The federal and provincial governments should ensure effective and accountable governance for the Vancouver Organizing Committee for the Olympic Games with full transparency in all financial matters. The Organizing Committee should be subject to the same freedom of information rules as government agencies. This can help to reduce the possibility of conflict of interest and financial impropriety that have tainted many Olympics (including both the Calgary and Montreal Games).

The governments and the Organizing Committee should set aside economic impact models as a tool for justifying Olympic projects. That approach makes all spending appear good - and would perversely make a cost overrun (more economic activity) appear better than an on-budget project. Instead, they should return to conventional benefit-cost tools incorporated within the provincial government's own Capital Asset Management Framework. Done right, a benefit-cost evaluation lays bare the tradeoffs between project options - the pros and cons - and identifies the net gains or losses for each.

Governments and the Organizing Committee should define exactly what the minimal requirements of hosting the Games are - which venues, with what capacity and features, and what transportation are minimally needed for 2010. Closer review may show that the Sea-to-Sky highway does not require such extensive upgrades. Costs of mitigating social and environmental impacts should also be included. This baseline budget - plain vanilla Games - should anchor all financial decisions.

There may be a case for spending more than plain-vanilla on a particular project. It may be wise, for example, to build in additional features to a facility so that it can be converted after 2010 to be more useful.
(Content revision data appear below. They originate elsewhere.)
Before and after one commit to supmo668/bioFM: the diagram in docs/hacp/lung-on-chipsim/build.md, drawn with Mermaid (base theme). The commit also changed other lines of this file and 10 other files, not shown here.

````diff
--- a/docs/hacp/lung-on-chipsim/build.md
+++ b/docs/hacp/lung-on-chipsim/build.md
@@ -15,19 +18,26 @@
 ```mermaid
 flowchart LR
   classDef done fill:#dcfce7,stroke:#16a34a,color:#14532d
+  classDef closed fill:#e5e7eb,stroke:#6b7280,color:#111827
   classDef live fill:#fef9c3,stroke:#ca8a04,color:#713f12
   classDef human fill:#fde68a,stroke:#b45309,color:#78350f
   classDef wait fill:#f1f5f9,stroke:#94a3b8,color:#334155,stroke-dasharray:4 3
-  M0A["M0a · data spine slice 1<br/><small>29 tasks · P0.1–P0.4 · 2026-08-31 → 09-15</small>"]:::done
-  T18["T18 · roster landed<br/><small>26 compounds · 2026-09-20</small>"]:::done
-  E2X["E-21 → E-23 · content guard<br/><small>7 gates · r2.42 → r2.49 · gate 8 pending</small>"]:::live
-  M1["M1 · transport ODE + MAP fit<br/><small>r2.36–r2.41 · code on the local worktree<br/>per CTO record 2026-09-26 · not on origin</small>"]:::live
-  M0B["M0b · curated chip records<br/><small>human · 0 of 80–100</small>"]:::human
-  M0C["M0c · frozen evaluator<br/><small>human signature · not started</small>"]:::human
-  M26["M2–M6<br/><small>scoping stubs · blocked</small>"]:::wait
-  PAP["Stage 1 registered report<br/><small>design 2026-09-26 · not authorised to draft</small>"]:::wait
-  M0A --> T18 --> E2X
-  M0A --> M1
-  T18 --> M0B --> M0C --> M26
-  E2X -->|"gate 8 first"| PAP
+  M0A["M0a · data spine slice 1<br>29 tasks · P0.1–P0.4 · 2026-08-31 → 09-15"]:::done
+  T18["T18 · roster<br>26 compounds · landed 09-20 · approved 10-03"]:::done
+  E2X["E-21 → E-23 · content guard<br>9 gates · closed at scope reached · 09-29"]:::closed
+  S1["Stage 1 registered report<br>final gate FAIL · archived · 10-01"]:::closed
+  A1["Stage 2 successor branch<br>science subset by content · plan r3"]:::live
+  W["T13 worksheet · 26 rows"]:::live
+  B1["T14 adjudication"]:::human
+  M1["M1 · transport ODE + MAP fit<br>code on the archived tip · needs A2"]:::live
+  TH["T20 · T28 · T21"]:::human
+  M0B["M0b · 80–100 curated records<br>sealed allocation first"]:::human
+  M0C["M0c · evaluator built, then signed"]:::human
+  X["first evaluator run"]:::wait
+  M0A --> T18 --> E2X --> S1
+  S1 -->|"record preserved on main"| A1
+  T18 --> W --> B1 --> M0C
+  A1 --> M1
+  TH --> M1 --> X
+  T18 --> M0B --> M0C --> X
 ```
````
But warning lights should go off whenever someone argues for an enhancement based on it being a "legacy" or an opportunity to "show the world." Each case should be judged by whether the additional benefits warrant the additional costs.

And each enhanced spending decision should face the same ruthless cost-cutting scrutiny that healthcare, child services, education and all other government services must face. Elaborate torch displays must compete for scarce dollars with seismic upgrades of elementary schools.

The federal and provincial governments should reconsider setting aside a "legacy fund" where $110 million is placed in a trust in 2010 to sustain money-losing facilities indefinitely after the Games. It was honest of the Bid Corporation to identify this obligation. But, such a fund provides a "free-pass" around the gauntlet of annual budget appropriations that other public facilities face. It will be hard for communities that have lost a school, hospital, or courthouse to understand why ski jumps or luge tracks get guaranteed operating subsidies after the Games have come and gone.

Undoubtedly, the provincial government will be under considerable pressure to make sure that the rest of the province (outside the Lower Mainland, Squamish and Whistler area) should share in the Olympic bounty. But, the Olympic construction boom cannot be moved, nor can we expect many tourists to explore far afield from Vancouver or Whistler in February. The Olympics themselves are not the best way to address equity between different regions of the province.

By all means the government should take advantage of the profile provided by the Olympics to showcase BC and its businesses. But any campaign should be grounded in the reality that February is not a good time to showcase most of BC, and that Vancouver itself may appear darker and wetter than we'd like the world to picture it.

Finally, the provincial and federal governments should get on with managing their real economic responsibilities. An economic strategy based solely on the Olympics neglects many important sectors in BC (natural resources, high tech, financial services), redirects transportation investment away from key goods movement routes in the Lower Mainland and places too much emphasis on one event seven years out.

There is a real risk that government in Victoria will become pre-occupied with the Olympics initiatives. Cabinet meeting agendas will refocus on the feel-good of the Winter Games, to the neglect of the many serious problems facing British Columbia over the next decade. If so, that could be the biggest cost of the Games.